Task description: Report the count of lines in the records that contain "wrap", without any added text.

(Web document revisions)
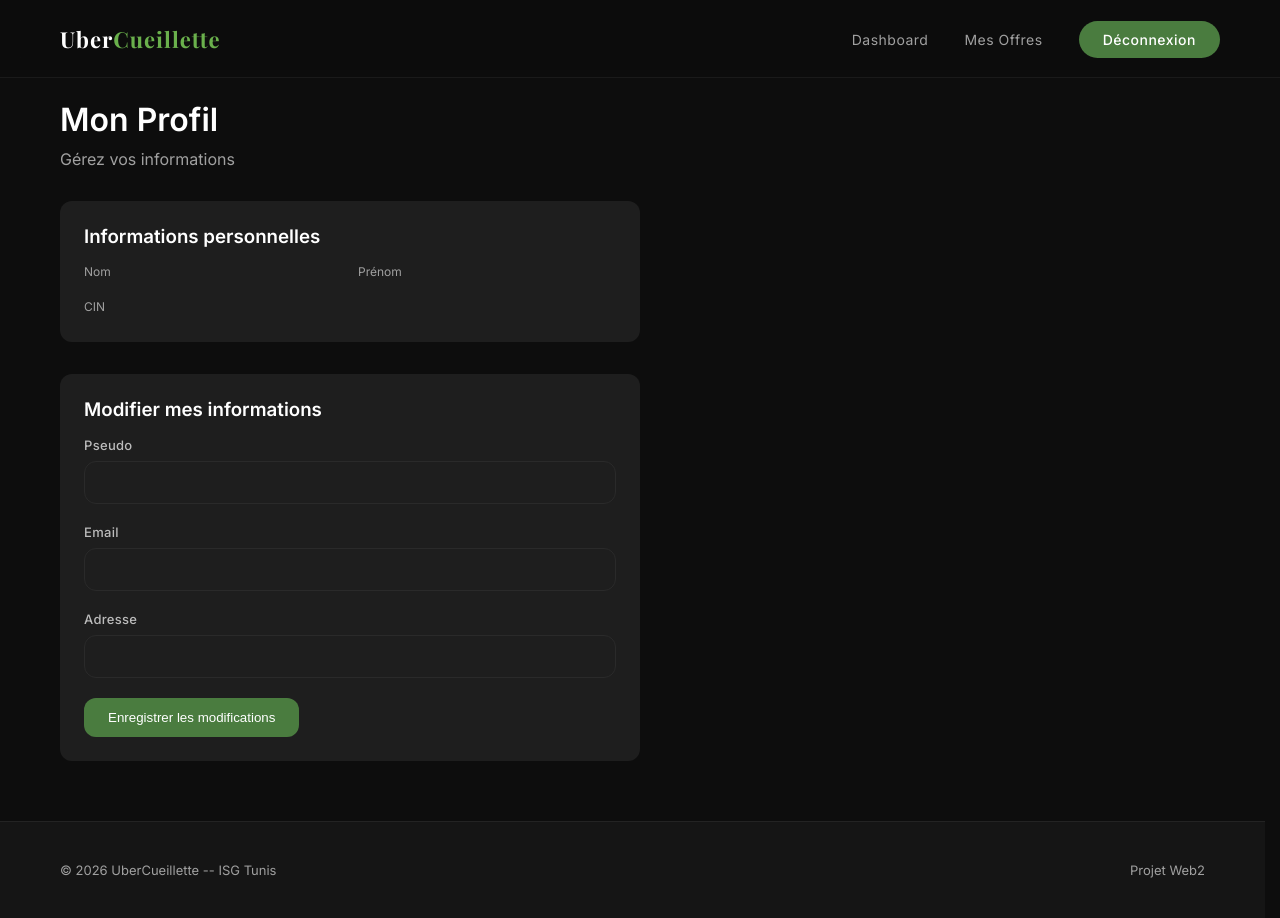
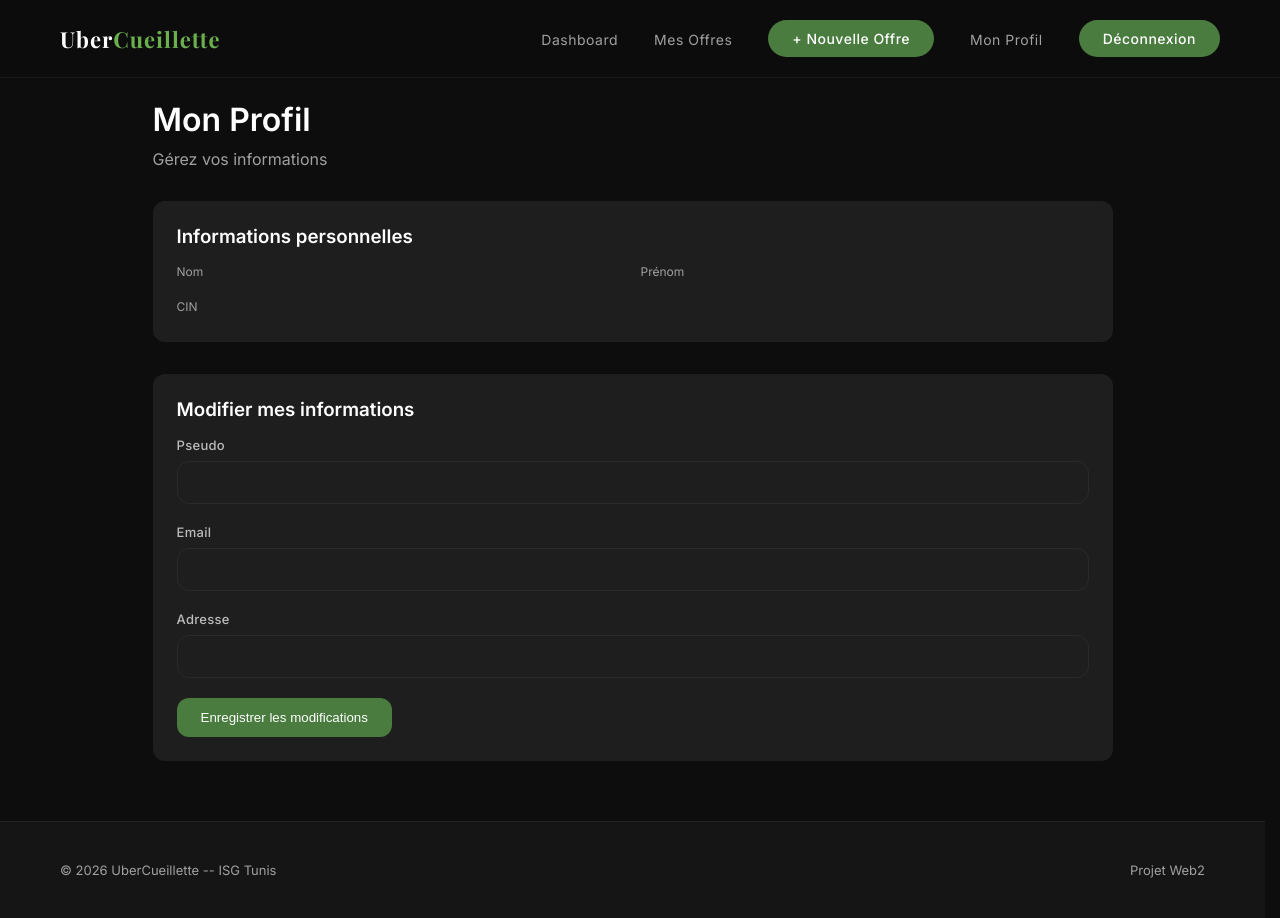
Before and after one commit to wefabziouich29-wifi/agr, a PHP site: page /agriculteur/profil.php in a window 1280 px wide. Run offline with PHP 8.4, Linux system fonts and the light colour scheme; the visitor is signed in with stand-in values (Sample User, id 1); data comes from the database, SQL or seed files in the repository.

Commit message:
Update stylesheet version and enhance navigation links across multiple pages

```diff
--- a/agriculteur/ajouter_offre.php
+++ b/agriculteur/ajouter_offre.php
@@ -4,7 +4,7 @@
     <meta charset="UTF-8"/>
     <meta name="viewport" content="width=device-width, initial-scale=1.0"/>
     <title>Ajouter une Offre - Uber-Cueillette</title>
-    <link rel="stylesheet" href="../css/style.css"/>
+    <link rel="stylesheet" href="../css/style.css?v=4"/>
 </head>
 <body>
 
@@ -99,12 +99,13 @@
     <ul class="nav-links">
         <li><a href="dashboard.php">Dashboard</a></li>
         <li><a href="mes_offres.php">Mes Offres</a></li>
+        <li><a href="ajouter_offre.php" class="nav-btn">+ Nouvelle Offre</a></li>
         <li><a href="profil.php">Mon Profil</a></li>
         <li><a href="logout.php" class="nav-btn">Déconnexion</a></li>
     </ul>
 </nav>
 
-<main class="page-shell page-shell--narrow">
+<main class="page-shell page-shell--form">
     <h1 style="font-size:32px;margin-bottom:10px;">Créer une Offre de Récolte</h1>
     <p style="color:var(--gris);margin-bottom:32px;">Publiez une nouvelle offre pour trouver des ouvriers</p>
 
--- a/agriculteur/dashboard.php
+++ b/agriculteur/dashboard.php
@@ -4,7 +4,7 @@
     <meta charset="UTF-8"/>
     <meta name="viewport" content="width=device-width, initial-scale=1.0"/>
     <title>Dashboard Agriculteur - Uber-Cueillette</title>
-    <link rel="stylesheet" href="../css/style.css"/>
+    <link rel="stylesheet" href="../css/style.css?v=4"/>
 </head>
 <body>
 
@@ -21,6 +21,7 @@
 <nav>
     <a href="../index.php" class="nav-logo">Uber<span>Cueillette</span></a>
     <ul class="nav-links">
+        <li><a href="dashboard.php">Dashboard</a></li>
         <li><a href="mes_offres.php">Mes Offres</a></li>
         <li><a href="ajouter_offre.php" class="nav-btn">+ Nouvelle Offre</a></li>
         <li><a href="profil.php">Mon Profil</a></li>
--- a/agriculteur/inscription.php
+++ b/agriculteur/inscription.php
@@ -4,7 +4,7 @@
     <meta charset="UTF-8"/>
     <meta name="viewport" content="width=device-width, initial-scale=1.0"/>
     <title>Uber-Cueillette -- Inscription Agriculteur</title>
-    <link rel="stylesheet" href="../css/style.css"/>
+    <link rel="stylesheet" href="../css/style.css?v=4"/>
 </head>
 <body>
 
--- a/agriculteur/login.php
+++ b/agriculteur/login.php
@@ -4,7 +4,7 @@
     <meta charset="UTF-8"/>
     <meta name="viewport" content="width=device-width, initial-scale=1.0"/>
     <title>Uber-Cueillette -- Connexion Agriculteur</title>
-    <link rel="stylesheet" href="../css/style.css"/>
+    <link rel="stylesheet" href="../css/style.css?v=4"/>
 </head>
 <body>
 
--- a/agriculteur/mes_offres.php
+++ b/agriculteur/mes_offres.php
@@ -4,7 +4,7 @@
     <meta charset="UTF-8"/>
     <meta name="viewport" content="width=device-width, initial-scale=1.0"/>
     <title>Mes Offres - Uber-Cueillette</title>
-    <link rel="stylesheet" href="../css/style.css"/>
+    <link rel="stylesheet" href="../css/style.css?v=4"/>
     <style>
         .offre-item { background:var(--noir3); border:1px solid var(--gris2); border-radius:var(--radius); padding:20px; margin-bottom:16px; }
         .offre-header { display:flex; justify-content:space-between; align-items:start; margin-bottom:16px; border-bottom:1px solid var(--gris2); padding-bottom:16px; }
@@ -70,6 +70,7 @@
     <a href="../index.php" class="nav-logo">Uber<span>Cueillette</span></a>
     <ul class="nav-links">
         <li><a href="dashboard.php">Dashboard</a></li>
+        <li><a href="mes_offres.php">Mes Offres</a></li>
         <li><a href="ajouter_offre.php" class="nav-btn">+ Nouvelle Offre</a></li>
         <li><a href="profil.php">Mon Profil</a></li>
         <li><a href="logout.php" class="nav-btn">Déconnexion</a></li>
--- a/agriculteur/profil.php
+++ b/agriculteur/profil.php
@@ -4,7 +4,7 @@
     <meta charset="UTF-8"/>
     <meta name="viewport" content="width=device-width, initial-scale=1.0"/>
     <title>Mon Profil - Uber-Cueillette</title>
-    <link rel="stylesheet" href="../css/style.css"/>
+    <link rel="stylesheet" href="../css/style.css?v=4"/>
     <style>
         .form-group { margin-bottom:20px; }
         .form-group label { display:block; margin-bottom:8px; font-weight:500; }
@@ -51,11 +51,14 @@
     <ul class="nav-links">
         <li><a href="dashboard.php">Dashboard</a></li>
         <li><a href="mes_offres.php">Mes Offres</a></li>
+        <li><a href="ajouter_offre.php" class="nav-btn">+ Nouvelle Offre</a></li>
+        <li><a href="profil.php">Mon Profil</a></li>
         <li><a href="logout.php" class="nav-btn">Déconnexion</a></li>
     </ul>
 </nav>
 
-<div style="padding: 100px 60px 60px;max-width:700px;">
+<main class="page-shell page-shell--form">
+    <div class="centered-form-wrap">
     <h1 style="font-size:32px;margin-bottom:10px;">Mon Profil</h1>
     <p style="color:var(--gris);margin-bottom:32px;">Gérez vos informations</p>
 
@@ -109,9 +112,11 @@
 
         <button type="submit" name="update" class="btn-save">Enregistrer les modifications</button>
     </form>
-</div>
 
-<footer style="margin-top:60px;">
+    </div>
+</main>
+
+<footer>
     <p>&copy; 2026 UberCueillette -- ISG Tunis</p>
     <p>Projet Web2</p>
 </footer>
--- a/agriculteur/voir_postulants.php
+++ b/agriculteur/voir_postulants.php
@@ -4,7 +4,7 @@
     <meta charset="UTF-8"/>
     <meta name="viewport" content="width=device-width, initial-scale=1.0"/>
     <title>Postulants - Uber-Cueillette</title>
-    <link rel="stylesheet" href="../css/style.css"/>
+    <link rel="stylesheet" href="../css/style.css?v=4"/>
     <style>
         .postulant-card { background:var(--noir3); border:1px solid var(--gris2); border-radius:var(--radius); padding:24px; margin-bottom:16px; display:flex; gap:24px; }
         .postulant-photo { width:120px; height:120px; border-radius:var(--radius); overflow:hidden; flex-shrink:0; background:var(--gris2); display:flex; align-items:center; justify-content:center; }
@@ -78,6 +78,8 @@
     <ul class="nav-links">
         <li><a href="dashboard.php">Dashboard</a></li>
         <li><a href="mes_offres.php">Mes Offres</a></li>
+        <li><a href="ajouter_offre.php" class="nav-btn">+ Nouvelle Offre</a></li>
+        <li><a href="profil.php">Mon Profil</a></li>
         <li><a href="logout.php" class="nav-btn">Déconnexion</a></li>
     </ul>
 </nav>
--- a/css/style.css
+++ b/css/style.css
@@ -37,6 +37,7 @@
     position        : fixed;
     top             : 0;
     left            : 0;
+    right           : 0;
     width           : 100%;
     z-index         : 1000;
     display         : flex;
@@ -58,6 +59,10 @@
     letter-spacing : 1px;
 }
 
+.nav-logo:visited,
+.nav-logo:focus,
+.nav-logo:active { color: var(--blanc); }
+
 .nav-logo span { color: var(--vert-clair); }
 
 .nav-links {
@@ -66,6 +71,8 @@
     gap        : 36px;
     list-style : none;
 }
+
+.nav-links li { list-style: none; }
 
 .nav-links a {
     color          : var(--gris);
@@ -76,21 +83,44 @@
     transition     : color var(--transition);
 }
 
+.nav-links a:visited,
+.nav-links a:focus,
+.nav-links a:active {
+    color          : var(--gris);
+    text-decoration: none;
+}
+
 .nav-links a:hover { color: var(--blanc); }
 
+.nav-links a:focus-visible {
+    outline       : 2px solid rgba(106,176,76,0.6);
+    outline-offset: 2px;
+    border-radius : 20px;
+}
+
 .nav-btn {
+    display        : inline-flex;
+    align-items    : center;
+    justify-content: center;
     background     : var(--vert);
     color          : var(--blanc) !important;
     padding        : 10px 24px;
     border-radius  : 30px;
     font-weight    : 500 !important;
     font-size      : 14px;
-    transition     : background var(--transition), transform var(--transition) !important;
+    transition     : background var(--transition), box-shadow var(--transition) !important;
+}
+
+.nav-btn:visited,
+.nav-btn:focus,
+.nav-btn:active {
+    color      : var(--blanc) !important;
+    background : var(--vert) !important;
 }
 
 .nav-btn:hover {
     background : var(--vert-clair) !important;
-    transform  : scale(1.04) !important;
+    box-shadow : 0 0 0 2px rgba(106,176,76,0.25);
     color      : var(--blanc) !important;
 }
 
@@ -368,9 +398,13 @@
     max-width : 860px;
 }
 
+.page-shell--form {
+    max-width : 1080px;
+}
+
 .centered-form-wrap {
     width     : 100%;
-    max-width : 700px;
+    max-width : 980px;
     margin    : 0 auto;
 }
 
@@ -563,5 +597,6 @@
     .stats-bar { grid-template-columns: 1fr; }
     .stat-item { border-right: none; border-bottom: 1px solid rgba(255,255,255,0.06); }
     .page-shell { padding: 100px 20px 40px; }
+    .centered-form-wrap { max-width: 100%; }
     .form-box { padding: 36px 24px; }
 }
--- a/ouvrier/dashboard.php
+++ b/ouvrier/dashboard.php
@@ -4,7 +4,7 @@
     <meta charset="UTF-8"/>
     <meta name="viewport" content="width=device-width, initial-scale=1.0"/>
     <title>Dashboard Ouvrier - Uber-Cueillette</title>
-    <link rel="stylesheet" href="../css/style.css"/>
+    <link rel="stylesheet" href="../css/style.css?v=4"/>
 </head>
 <body>
 
@@ -21,6 +21,7 @@
 <nav>
     <a href="../index.php" class="nav-logo">Uber<span>Cueillette</span></a>
     <ul class="nav-links">
+        <li><a href="dashboard.php">Dashboard</a></li>
         <li><a href="liste_offres.php">Offres</a></li>
         <li><a href="mes_candidatures.php">Mes Candidatures</a></li>
         <li><a href="mes_chantiers.php">Mes Chantiers</a></li>
--- a/ouvrier/inscription.php
+++ b/ouvrier/inscription.php
@@ -4,7 +4,7 @@
     <meta charset="UTF-8"/>
     <meta name="viewport" content="width=device-width, initial-scale=1.0"/>
     <title>Uber-Cueillette -- Inscription Ouvrier</title>
-    <link rel="stylesheet" href="../css/style.css"/>
+    <link rel="stylesheet" href="../css/style.css?v=4"/>
 </head>
 <body>
 
--- a/ouvrier/liste_offres.php
+++ b/ouvrier/liste_offres.php
@@ -4,7 +4,7 @@
     <meta charset="UTF-8"/>
     <meta name="viewport" content="width=device-width, initial-scale=1.0"/>
     <title>Offres de Récolte - Uber-Cueillette</title>
-    <link rel="stylesheet" href="../css/style.css"/>
+    <link rel="stylesheet" href="../css/style.css?v=4"/>
     <style>
         .filters { display:grid; grid-template-columns:repeat(3, 1fr); gap:16px; margin-bottom:32px; }
         .filters select, .filters input { background:var(--noir3); border:1px solid var(--gris2); color:var(--blanc); padding:10px; border-radius:var(--radius); }
@@ -141,6 +141,7 @@
     <a href="../index.php" class="nav-logo">Uber<span>Cueillette</span></a>
     <ul class="nav-links">
         <li><a href="dashboard.php">Dashboard</a></li>
+        <li><a href="liste_offres.php">Offres</a></li>
         <li><a href="mes_candidatures.php">Mes Candidatures</a></li>
         <li><a href="mes_chantiers.php">Mes Chantiers</a></li>
         <li><a href="profil.php">Mon Profil</a></li>
--- a/ouvrier/login.php
+++ b/ouvrier/login.php
@@ -4,7 +4,7 @@
     <meta charset="UTF-8"/>
     <meta name="viewport" content="width=device-width, initial-scale=1.0"/>
     <title>Uber-Cueillette -- Connexion Ouvrier</title>
-    <link rel="stylesheet" href="../css/style.css"/>
+    <link rel="stylesheet" href="../css/style.css?v=4"/>
 </head>
 <body>
 
--- a/ouvrier/mes_candidatures.php
+++ b/ouvrier/mes_candidatures.php
@@ -4,7 +4,7 @@
     <meta charset="UTF-8"/>
     <meta name="viewport" content="width=device-width, initial-scale=1.0"/>
     <title>Mes Candidatures - Uber-Cueillette</title>
-    <link rel="stylesheet" href="../css/style.css"/>
+    <link rel="stylesheet" href="../css/style.css?v=4"/>
     <style>
         .candidature-item { background:var(--noir3); border:1px solid var(--gris2); border-radius:var(--radius); padding:20px; margin-bottom:16px; display:flex; justify-content:space-between; align-items:center; }
         .candidature-info { flex:1; }
@@ -42,6 +42,7 @@
     <ul class="nav-links">
         <li><a href="dashboard.php">Dashboard</a></li>
         <li><a href="liste_offres.php">Offres</a></li>
+        <li><a href="mes_candidatures.php">Mes Candidatures</a></li>
         <li><a href="mes_chantiers.php">Mes Chantiers</a></li>
         <li><a href="profil.php">Mon Profil</a></li>
         <li><a href="logout.php" class="nav-btn">Déconnexion</a></li>
--- a/ouvrier/mes_chantiers.php
+++ b/ouvrier/mes_chantiers.php
@@ -4,7 +4,7 @@
     <meta charset="UTF-8"/>
     <meta name="viewport" content="width=device-width, initial-scale=1.0"/>
     <title>Mes Chantiers - Uber-Cueillette</title>
-    <link rel="stylesheet" href="../css/style.css"/>
+    <link rel="stylesheet" href="../css/style.css?v=4"/>
     <style>
         .chantier-card { background:var(--noir3); border:1px solid var(--gris2); border-radius:var(--radius); padding:24px; margin-bottom:16px; }
         .chantier-header { display:flex; justify-content:space-between; align-items:center; margin-bottom:16px; border-bottom:1px solid var(--gris2); padding-bottom:16px; }
@@ -54,6 +54,7 @@
         <li><a href="dashboard.php">Dashboard</a></li>
         <li><a href="liste_offres.php">Offres</a></li>
         <li><a href="mes_candidatures.php">Mes Candidatures</a></li>
+        <li><a href="mes_chantiers.php">Mes Chantiers</a></li>
         <li><a href="profil.php">Mon Profil</a></li>
         <li><a href="logout.php" class="nav-btn">Déconnexion</a></li>
     </ul>
--- a/ouvrier/postuler.php
+++ b/ouvrier/postuler.php
@@ -4,7 +4,7 @@
     <meta charset="UTF-8"/>
     <meta name="viewport" content="width=device-width, initial-scale=1.0"/>
     <title>Postuler - Uber-Cueillette</title>
-    <link rel="stylesheet" href="../css/style.css"/>
+    <link rel="stylesheet" href="../css/style.css?v=4"/>
 </head>
 <body>
 
@@ -56,9 +56,11 @@
 <nav>
     <a href="../index.php" class="nav-logo">Uber<span>Cueillette</span></a>
     <ul class="nav-links">
+        <li><a href="dashboard.php">Dashboard</a></li>
         <li><a href="liste_offres.php">Offres</a></li>
         <li><a href="mes_candidatures.php">Mes Candidatures</a></li>
         <li><a href="mes_chantiers.php">Mes Chantiers</a></li>
+        <li><a href="profil.php">Mon Profil</a></li>
         <li><a href="logout.php" class="nav-btn">Déconnexion</a></li>
     </ul>
 </nav>
```
Also changed, not shown: agriculteur/evaluer_ouvrier.php (+6 -4 lines), ouvrier/profil.php (+8 -5 lines).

Written solution: 3